Rangeland Health assessment bill passes with exceptions
Cheyenne – As the bills passed by the 2010 Wyoming Legislature rolled across Governor Freudenthal’s desk in early March, the Rangeland Health Assessment bill made the cut, but with several changes.
The primary change to Senate File 7, Senate Enrolled act 47 was the removal of $200,000 in funding, which was an appropriation to the Wyoming Department of Agriculture (WDA) for distribution as project funding to landowners.
Up until the bill reached the Governor’s desk, Leanne Stevenson of the WDA says it went through several changes both subtracting and adding funding. Although the $200,000 has been removed, she says the $20,000 appropriation to promulgate rules is still intact, as well as the $100,000 provided for the WDA to contract with the University of Wyoming for local education on and promotion of rangeland monitoring.

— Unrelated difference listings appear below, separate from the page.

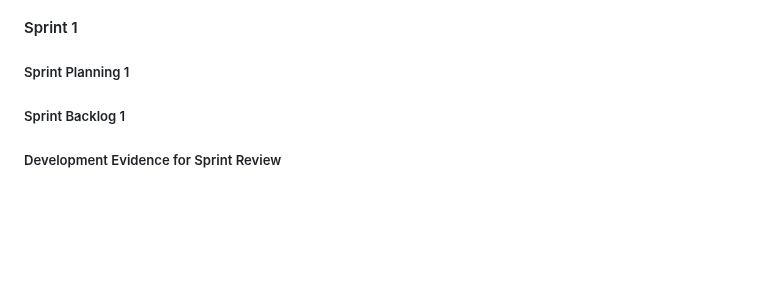
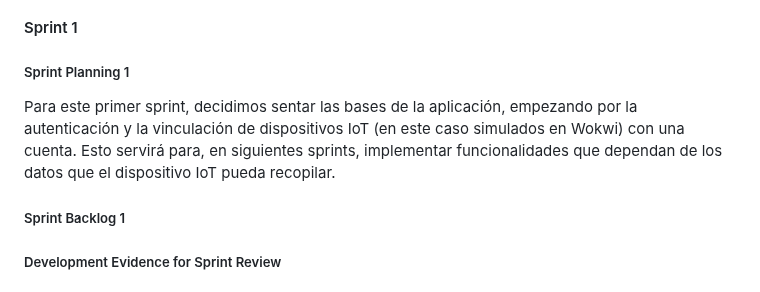
Before and after one commit to nexgeniusupc/plantguard-docs, a Markdown page: docs/chapters/7-product-implementation.md, the part around the change. GitHub-like rendering; blank space fills up the shorter version.

Commit message:
docs: added sprint planning #1

```diff
--- a/docs/chapters/7-product-implementation.md
+++ b/docs/chapters/7-product-implementation.md
@@ -43,6 +43,8 @@ Para el despliegue del backend, hemos realizado una integración con GitHub Acti
 
 ##### Sprint Planning 1
 
+Para este primer sprint, decidimos sentar las bases de la aplicación, empezando por la autenticación y la vinculación de dispositivos IoT (en este caso simulados en Wokwi) con una cuenta. Esto servirá para, en siguientes sprints, implementar funcionalidades que dependan de los datos que el dispositivo IoT pueda recopilar.
+
 ##### Sprint Backlog 1
 
 ##### Development Evidence for Sprint Review
```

“I’m disappointed we don’t have the money specifically for projects, but there are still benefits realized through the bill,” says Stevenson, adding the WDA may seek out other funding opportunities through grant programs and other interested parties.
“Such funding may be necessary in the 2011 Supplemental Budget,” said Freudenthal of the project dollars he cut. “At that time the Department may well have developed the rangeland health assessment program as envisioned.”
Stevenson says, regardless of where the Rangeland Health Assessment program lands among the priorities of the entire WDA, she will put in a request as manager of the Natural Resources and Policy division for money in next year’s supplemental budget.
Fruedenthal added, “Some supporters of the legislation suggested that if I veto the $200,000, I might as well veto the bill. I disagree. The principle of rangeland health assessment is important. It is important enough for us to know the full operation and rules of the effort before we simply throw money at the problem.”
“With these steps accomplished, the Department could submit a budget request specifying the specific projects and the intended beneficiaries of the funds,” he said. “This would more fully inform the executive and legislative budget decisions.”
Meanwhile, Stevenson says another big piece of the bill that can move forward is the four-way Memorandum of Understanding between the BLM and Forest Service, the WDA and the Office of State Lands and Investments.
“When we get the MOU put together it will ensure more monitoring through cooperation between the agencies, and specifically joint cooperative monitoring,” says Stevenson, noting the program will continue as planned, just without funding available for projects.
The Governor also vetoed language in the bill that said it would “facilitate multiple use of the resource.” He reasoned the vetoed language may be read to authorize any activity that “facilitates multiple use of the resource” could include construction of facilities and creation of structures.
As the rules for the new program move forward, Stevenson says anybody who’s interested in contributing is welcome to participate in the process of promulgating rules. Currenlty those involved include seven ag industry groups, the Wyoming Association of Conservation Districts, the Board of Agriculture and private producers.
Through the entire process, Stevenson says, “We’ve really been informed even more of the need for something like this, and we look forward to working with people to accomplish what we can through the guidelines of the program.”